The future of so much of retail will be laced with a virtual reality (VR) edge; semi-fictional leisure worlds where (almost) anything is possible, the ‘un-real’ will become responsive, memories will feel mutable and storytelling will transform into a lived not dictated experience . The appetite for such blurred boundaries is undeniable; in 2018 the number of active virtual reality users worldwide leapt to 171m from 85m just the year before (this includes everyone from early adopters and light gamers to hardcore enthusiasts) with revenues from VR software alone predicted to increase by a whopping 3000% in the next four years. It’s a landscape of elastic and in some case hyper realities that will forge thrilling new allegiances between formerly disconnected industries, in particular bringing the dazzling boffinry of cutting-edge cinematic experiences into the brand domain.

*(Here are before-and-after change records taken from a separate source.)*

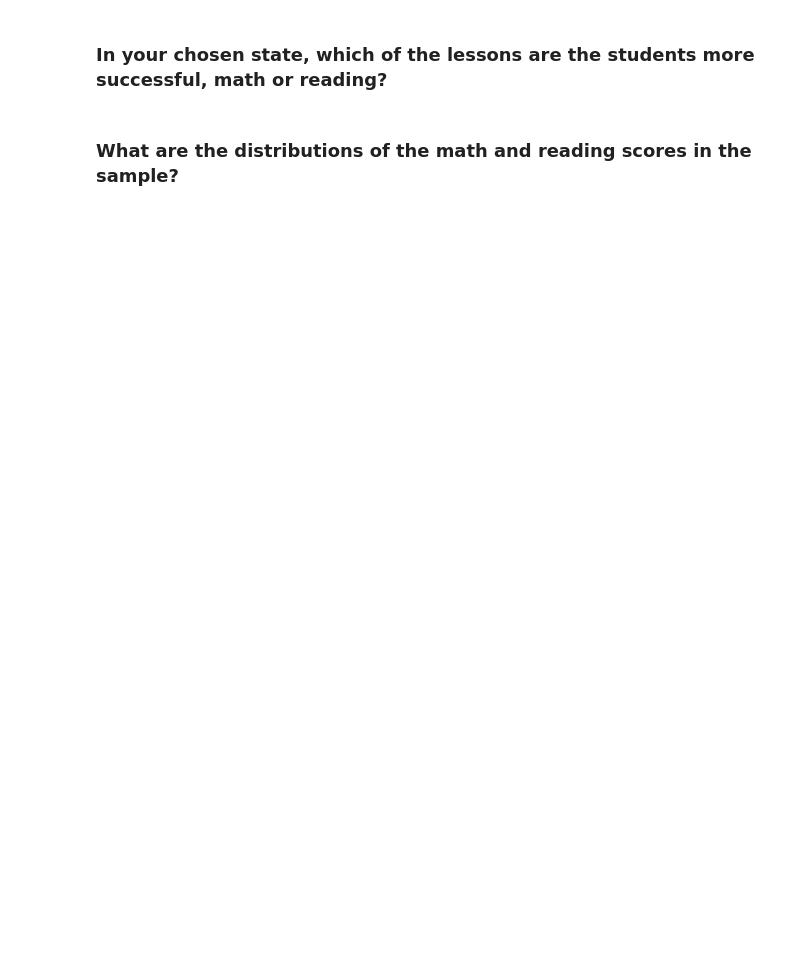
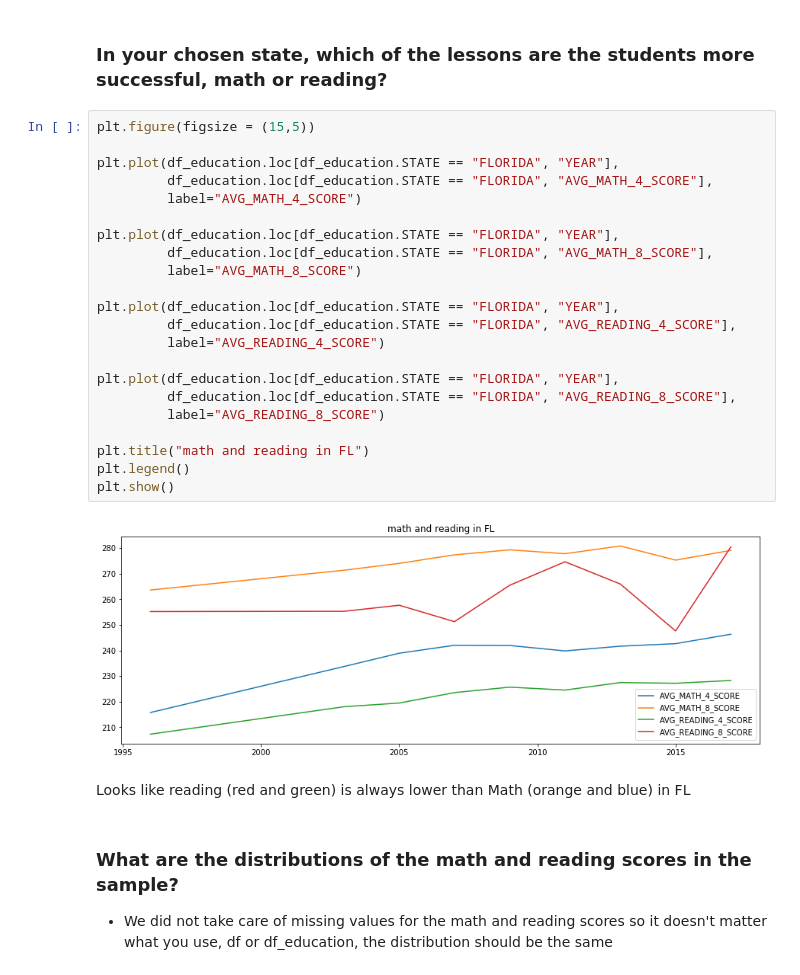
Before and after one commit to tparveen/TF-DataScience, a Jupyter notebook: 16-Supervised-learning-model-preparation/16-5-Data_exploration_1_assignment.ipynb, the cells around one changed output. Cells and saved outputs as stored; diff of their text form; blank space fills up the shorter version.

```diff
--- a/16-Supervised-learning-model-preparation/16-5-Data_exploration_1_assignment.ipynb
+++ b/16-Supervised-learning-model-preparation/16-5-Data_exploration_1_assignment.ipynb
@@ -114,4 +114,31 @@ plt.show()
 # %% [markdown]
 ### In your chosen state, which of the lessons are the students more successful, math or reading?
+# %%
+plt.figure(figsize = (15,5))
+
+plt.plot(df_education.loc[df_education.STATE == "FLORIDA", "YEAR"],
+         df_education.loc[df_education.STATE == "FLORIDA", "AVG_MATH_4_SCORE"],
+         label="AVG_MATH_4_SCORE")
+
+plt.plot(df_education.loc[df_education.STATE == "FLORIDA", "YEAR"],
+         df_education.loc[df_education.STATE == "FLORIDA", "AVG_MATH_8_SCORE"],
+         label="AVG_MATH_8_SCORE")
+
+plt.plot(df_education.loc[df_education.STATE == "FLORIDA", "YEAR"],
+         df_education.loc[df_education.STATE == "FLORIDA", "AVG_READING_4_SCORE"],
+         label="AVG_READING_4_SCORE")
+
+plt.plot(df_education.loc[df_education.STATE == "FLORIDA", "YEAR"],
+         df_education.loc[df_education.STATE == "FLORIDA", "AVG_READING_8_SCORE"],
+         label="AVG_READING_8_SCORE")
+
+plt.title("math and reading in FL")
+plt.legend()
+plt.show()
+# %% [output]
+[figure, added]
+# %% [markdown]
+Looks like reading (red and green) is always lower than Math (orange and blue) in FL
 # %% [markdown]
 ### What are the distributions of the math and reading scores in the sample?
+* We did not take care of missing values for the math and reading scores so it doesn't matter what you use, df or df_education, the distribution should be the same
```
Also changed, not shown: parts of 17 cells of this notebook.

A key player in revealing and potentially developing these new horizons is the “immersive first” entertainment and virtual reality laboratory, ILMxLAB – a division of Disney’s Lucasfilm empire conceived to reimagine audience engagement via the lens of wildly creative technology amid shape-shifting attitudes to media consumption. Straddling the power of shared digital fantasies, LiveCGX, responsive AI with personalized personas and the promise and poignance of virtually archived venues allowing us to visit destinations we missed in the flesh, here’s what the future of film has to offer the evolution of brand land:
Intimate, Everyday, AI-Infused Fictions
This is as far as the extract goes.